Child Care (Amendment) Bill 2009: Report and Final Stages
Ciarán Cannon (Fine Gael)
I move amendment No. 1:
In page 6, between lines 6 and 7, to insert the following:
"3.—The Minister shall within three months of the commencement of this Act, publish a report on the provision of secure care under this Act which shall include consideration of how such provision compares with best practice internationally.".
I welcome the Minister of State. This amendment has been submitted by Fine Gael because it believes the Bill gives us, as a nation, an opportunity to address meaningfully the shortcomings of our child care system. If the amendment is accepted, it will represent a strong signal from the Government of its intent to ensure the highest standards of care are achieved in all care facilities, particularly the secure care facilities to which this legislation pertains. My colleague, Senator Fitzgerald, pointed out during the Committee Stage debate that a stay in a secure unit should be a positive and therapeutic experience for a child, but, unfortunately, the opposite seems to be the case for many children. When I listened to a recent radio interview with Ms Louise Rafter, I was deeply saddened by her account of her experience in a secure unit. She described how, as a ten year old girl, she had been incarcerated in a bare-walled room that had a bed glued to the floor. She was left there for two weeks in pain and distress.
The amendment would require the Minister to give a commitment that within three months he or she would "publish a report on the provision of secure care under this Act". The Minister of State may consider the relevant period should be extended to six or 12 months. This proposal would ensure the experience of Ms Rafter and many others like her was never repeated.
A recently published HSE report, Inspiring Confidence in Children and Family Services: Putting Children First and Meaning It, concluded that when children were taken into care, factors such as the age of entry into care and the speed with which action was taken to rehabilitate or find long-term alternatives were critical. It was chilling to learn in the report that a child over the age of ten years who had been in care for more than one year was likely to remain in care for the rest of his or her childhood.
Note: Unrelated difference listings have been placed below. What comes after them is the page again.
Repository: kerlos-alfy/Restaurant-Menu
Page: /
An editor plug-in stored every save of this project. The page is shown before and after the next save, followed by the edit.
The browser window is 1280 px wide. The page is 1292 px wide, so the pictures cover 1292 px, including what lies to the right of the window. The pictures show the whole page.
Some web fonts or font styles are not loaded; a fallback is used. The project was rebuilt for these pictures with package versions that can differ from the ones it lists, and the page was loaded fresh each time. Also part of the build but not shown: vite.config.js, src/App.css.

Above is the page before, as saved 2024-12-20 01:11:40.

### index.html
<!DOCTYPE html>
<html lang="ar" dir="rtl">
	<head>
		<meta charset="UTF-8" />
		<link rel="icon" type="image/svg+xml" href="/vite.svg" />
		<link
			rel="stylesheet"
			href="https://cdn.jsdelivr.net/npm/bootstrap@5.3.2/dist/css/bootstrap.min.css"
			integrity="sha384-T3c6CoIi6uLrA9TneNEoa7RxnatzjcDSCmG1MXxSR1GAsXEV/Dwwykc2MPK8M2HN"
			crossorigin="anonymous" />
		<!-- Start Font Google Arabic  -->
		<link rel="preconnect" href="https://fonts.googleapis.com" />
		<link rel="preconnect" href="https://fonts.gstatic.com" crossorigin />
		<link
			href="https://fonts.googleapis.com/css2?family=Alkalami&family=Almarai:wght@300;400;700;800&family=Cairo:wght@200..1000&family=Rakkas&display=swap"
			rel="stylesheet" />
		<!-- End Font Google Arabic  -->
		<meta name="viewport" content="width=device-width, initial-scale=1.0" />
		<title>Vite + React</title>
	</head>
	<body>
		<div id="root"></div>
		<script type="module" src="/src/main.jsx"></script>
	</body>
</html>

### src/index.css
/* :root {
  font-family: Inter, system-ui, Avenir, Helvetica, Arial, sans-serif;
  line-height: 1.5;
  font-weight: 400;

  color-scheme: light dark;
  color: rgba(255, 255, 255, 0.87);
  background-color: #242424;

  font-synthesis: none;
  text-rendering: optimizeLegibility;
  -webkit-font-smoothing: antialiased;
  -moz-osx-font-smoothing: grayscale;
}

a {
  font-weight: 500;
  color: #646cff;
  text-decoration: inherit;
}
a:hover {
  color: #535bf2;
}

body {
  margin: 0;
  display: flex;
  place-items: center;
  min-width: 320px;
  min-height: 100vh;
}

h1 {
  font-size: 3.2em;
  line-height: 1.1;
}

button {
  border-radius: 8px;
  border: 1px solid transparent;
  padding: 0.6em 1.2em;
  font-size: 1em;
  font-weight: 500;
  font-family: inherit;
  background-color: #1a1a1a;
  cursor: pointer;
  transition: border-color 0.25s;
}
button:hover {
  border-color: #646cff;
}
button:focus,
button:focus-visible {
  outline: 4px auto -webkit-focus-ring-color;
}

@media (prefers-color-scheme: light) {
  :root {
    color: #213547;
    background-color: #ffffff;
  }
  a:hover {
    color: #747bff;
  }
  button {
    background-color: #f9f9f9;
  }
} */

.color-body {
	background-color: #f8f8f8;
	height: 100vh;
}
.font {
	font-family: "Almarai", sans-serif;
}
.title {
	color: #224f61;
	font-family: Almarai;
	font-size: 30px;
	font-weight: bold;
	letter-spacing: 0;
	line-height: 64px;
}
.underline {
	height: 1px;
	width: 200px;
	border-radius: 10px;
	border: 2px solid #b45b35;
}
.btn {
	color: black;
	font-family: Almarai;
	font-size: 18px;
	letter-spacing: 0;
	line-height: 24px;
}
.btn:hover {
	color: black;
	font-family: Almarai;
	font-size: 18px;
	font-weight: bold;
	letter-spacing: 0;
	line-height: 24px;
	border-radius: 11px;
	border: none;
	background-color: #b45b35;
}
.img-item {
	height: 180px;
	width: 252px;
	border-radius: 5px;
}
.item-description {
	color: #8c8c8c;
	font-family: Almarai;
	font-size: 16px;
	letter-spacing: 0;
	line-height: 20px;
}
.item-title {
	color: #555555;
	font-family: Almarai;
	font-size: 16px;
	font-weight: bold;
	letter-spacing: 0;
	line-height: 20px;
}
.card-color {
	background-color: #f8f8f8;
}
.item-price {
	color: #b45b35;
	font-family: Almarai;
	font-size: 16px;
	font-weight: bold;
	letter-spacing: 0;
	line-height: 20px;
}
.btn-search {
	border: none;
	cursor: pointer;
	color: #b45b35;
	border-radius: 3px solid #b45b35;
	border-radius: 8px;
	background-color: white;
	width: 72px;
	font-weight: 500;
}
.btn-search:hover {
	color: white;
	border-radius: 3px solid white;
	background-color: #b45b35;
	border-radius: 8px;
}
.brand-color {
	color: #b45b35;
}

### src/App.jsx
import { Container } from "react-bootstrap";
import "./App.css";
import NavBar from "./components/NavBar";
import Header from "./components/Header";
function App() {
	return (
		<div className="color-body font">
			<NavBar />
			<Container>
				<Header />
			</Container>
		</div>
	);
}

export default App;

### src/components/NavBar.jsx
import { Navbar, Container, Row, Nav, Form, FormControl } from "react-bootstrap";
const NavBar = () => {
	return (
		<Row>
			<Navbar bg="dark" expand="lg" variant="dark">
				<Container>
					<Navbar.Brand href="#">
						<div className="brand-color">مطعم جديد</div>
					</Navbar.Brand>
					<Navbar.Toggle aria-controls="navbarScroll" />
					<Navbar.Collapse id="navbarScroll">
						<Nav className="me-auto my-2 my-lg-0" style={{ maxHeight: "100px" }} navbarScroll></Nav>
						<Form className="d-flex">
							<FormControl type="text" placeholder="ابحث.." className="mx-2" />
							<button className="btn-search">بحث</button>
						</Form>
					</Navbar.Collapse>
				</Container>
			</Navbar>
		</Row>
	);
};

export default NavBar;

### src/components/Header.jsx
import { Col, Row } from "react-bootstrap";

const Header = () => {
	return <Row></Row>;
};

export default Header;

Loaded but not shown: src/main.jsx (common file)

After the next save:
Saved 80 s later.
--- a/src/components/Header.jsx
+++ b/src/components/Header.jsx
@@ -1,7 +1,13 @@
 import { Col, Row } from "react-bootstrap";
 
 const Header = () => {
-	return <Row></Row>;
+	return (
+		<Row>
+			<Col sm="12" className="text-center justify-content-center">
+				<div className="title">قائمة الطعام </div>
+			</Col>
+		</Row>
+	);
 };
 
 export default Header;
I welcome the Minister of State's response on Committee Stage when he indicated that he wanted to adhere to or surpass the very best international child care practice. The amendment proposes that he should commission a report to establish how our services stand up to scrutiny and compare with best international practice. If the Minister of State seeks to reject the amendment, I will wonder why that is the case. I look forward to hearing his response.